**DATASET EXTRACT:**
──────

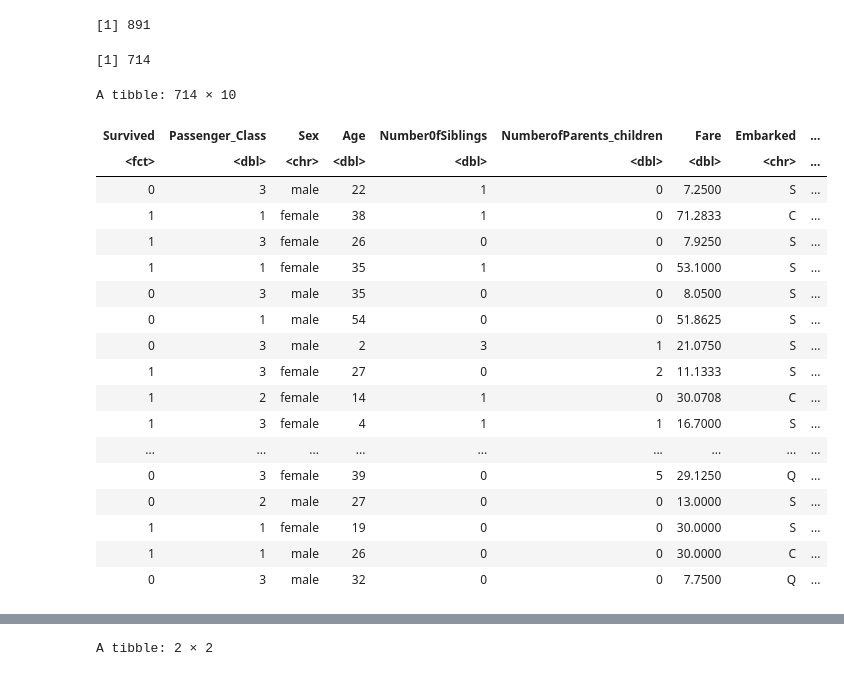
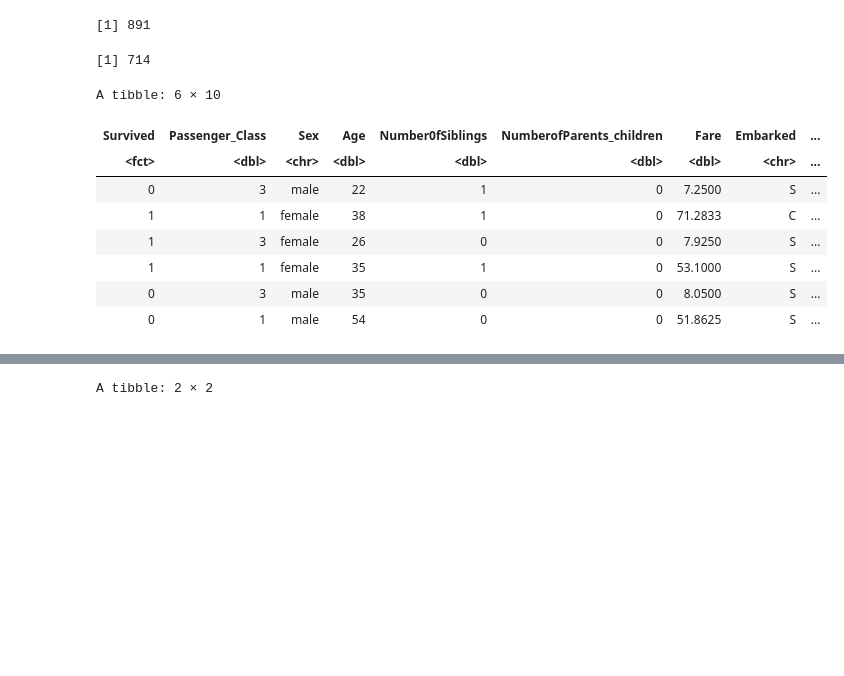
Before and after one commit to zhang17s/DSCI-100-Group-Project-, a Jupyter notebook: Proposal.ipynb, the cells around one changed output, grey strips where cells are left out. Cells and saved outputs as stored; diff of their text form; code cells hidden in the pictures; blank space fills up the shorter version.

```diff
--- a/Proposal.ipynb
+++ b/Proposal.ipynb
@@ -123,34 +113,24 @@ nrow(boat_data_binary)
 # %%
 #removing the columns with NA values for age.
 #we see we only loose about 20 percent of the original 891 row dataset
 
 boat_data_NA <- boat_data_binary |>
     filter(!is.na(Age)) |>
     mutate(Survived = as_factor(Survived))
 
 nrow(boat_data_NA)
-boat_data_NA
+head(boat_data_NA)
 # %% [output]
 [1] 714
-A tibble: 714 × 10
+A tibble: 6 × 10
 | Survived | Passenger_Class | Sex | Age | Number0fSiblings | NumberofParents_children | Fare | Embarked | ... |
 | <fct> | <dbl> | <chr> | <dbl> | <dbl> | <dbl> | <dbl> | <chr> | ... |
 | 0 | 3 | male | 22 | 1 | 0 | 7.2500 | S | ... |
 | 1 | 1 | female | 38 | 1 | 0 | 71.2833 | C | ... |
 | 1 | 3 | female | 26 | 0 | 0 | 7.9250 | S | ... |
 | 1 | 1 | female | 35 | 1 | 0 | 53.1000 | S | ... |
 | 0 | 3 | male | 35 | 0 | 0 | 8.0500 | S | ... |
 | 0 | 1 | male | 54 | 0 | 0 | 51.8625 | S | ... |
-| 0 | 3 | male | 2 | 3 | 1 | 21.0750 | S | ... |
-| 1 | 3 | female | 27 | 0 | 2 | 11.1333 | S | ... |
-| 1 | 2 | female | 14 | 1 | 0 | 30.0708 | C | ... |
-| 1 | 3 | female | 4 | 1 | 1 | 16.7000 | S | ... |
-| ... | ... | ... | ... | ... | ... | ... | ... | ... |
-| 0 | 3 | female | 39 | 0 | 5 | 29.1250 | Q | ... |
-| 0 | 2 | male | 27 | 0 | 0 | 13.0000 | S | ... |
-| 1 | 1 | female | 19 | 0 | 0 | 30.0000 | S | ... |
-| 1 | 1 | male | 26 | 0 | 0 | 30.0000 | C | ... |
-| 0 | 3 | male | 32 | 0 | 0 | 7.7500 | Q | ... |
 # %%
 set.seed(911)
 #splitting the wrangled data into test and training sets
```
Also changed, not shown: parts of 11 cells of this notebook.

──────

**WORK INSTRUCTION:** Repeat everything in the records above exactly, except the pictures.

**WRITTEN REPLY:**
Before and after one commit to zhang17s/DSCI-100-Group-Project-, a Jupyter notebook: Proposal.ipynb, the cells around one changed output, grey strips where cells are left out. Cells and saved outputs as stored; diff of their text form; code cells hidden in the pictures; blank space fills up the shorter version.

```diff
--- a/Proposal.ipynb
+++ b/Proposal.ipynb
@@ -123,34 +113,24 @@ nrow(boat_data_binary)
 # %%
 #removing the columns with NA values for age.
 #we see we only loose about 20 percent of the original 891 row dataset
 
 boat_data_NA <- boat_data_binary |>
     filter(!is.na(Age)) |>
     mutate(Survived = as_factor(Survived))
 
 nrow(boat_data_NA)
-boat_data_NA
+head(boat_data_NA)
 # %% [output]
 [1] 714
-A tibble: 714 × 10
+A tibble: 6 × 10
 | Survived | Passenger_Class | Sex | Age | Number0fSiblings | NumberofParents_children | Fare | Embarked | ... |
 | <fct> | <dbl> | <chr> | <dbl> | <dbl> | <dbl> | <dbl> | <chr> | ... |
 | 0 | 3 | male | 22 | 1 | 0 | 7.2500 | S | ... |
 | 1 | 1 | female | 38 | 1 | 0 | 71.2833 | C | ... |
 | 1 | 3 | female | 26 | 0 | 0 | 7.9250 | S | ... |
 | 1 | 1 | female | 35 | 1 | 0 | 53.1000 | S | ... |
 | 0 | 3 | male | 35 | 0 | 0 | 8.0500 | S | ... |
 | 0 | 1 | male | 54 | 0 | 0 | 51.8625 | S | ... |
-| 0 | 3 | male | 2 | 3 | 1 | 21.0750 | S | ... |
-| 1 | 3 | female | 27 | 0 | 2 | 11.1333 | S | ... |
-| 1 | 2 | female | 14 | 1 | 0 | 30.0708 | C | ... |
-| 1 | 3 | female | 4 | 1 | 1 | 16.7000 | S | ... |
-| ... | ... | ... | ... | ... | ... | ... | ... | ... |
-| 0 | 3 | female | 39 | 0 | 5 | 29.1250 | Q | ... |
-| 0 | 2 | male | 27 | 0 | 0 | 13.0000 | S | ... |
-| 1 | 1 | female | 19 | 0 | 0 | 30.0000 | S | ... |
-| 1 | 1 | male | 26 | 0 | 0 | 30.0000 | C | ... |
-| 0 | 3 | male | 32 | 0 | 0 | 7.7500 | Q | ... |
 # %%
 set.seed(911)
 #splitting the wrangled data into test and training sets
```
Also changed, not shown: parts of 11 cells of this notebook.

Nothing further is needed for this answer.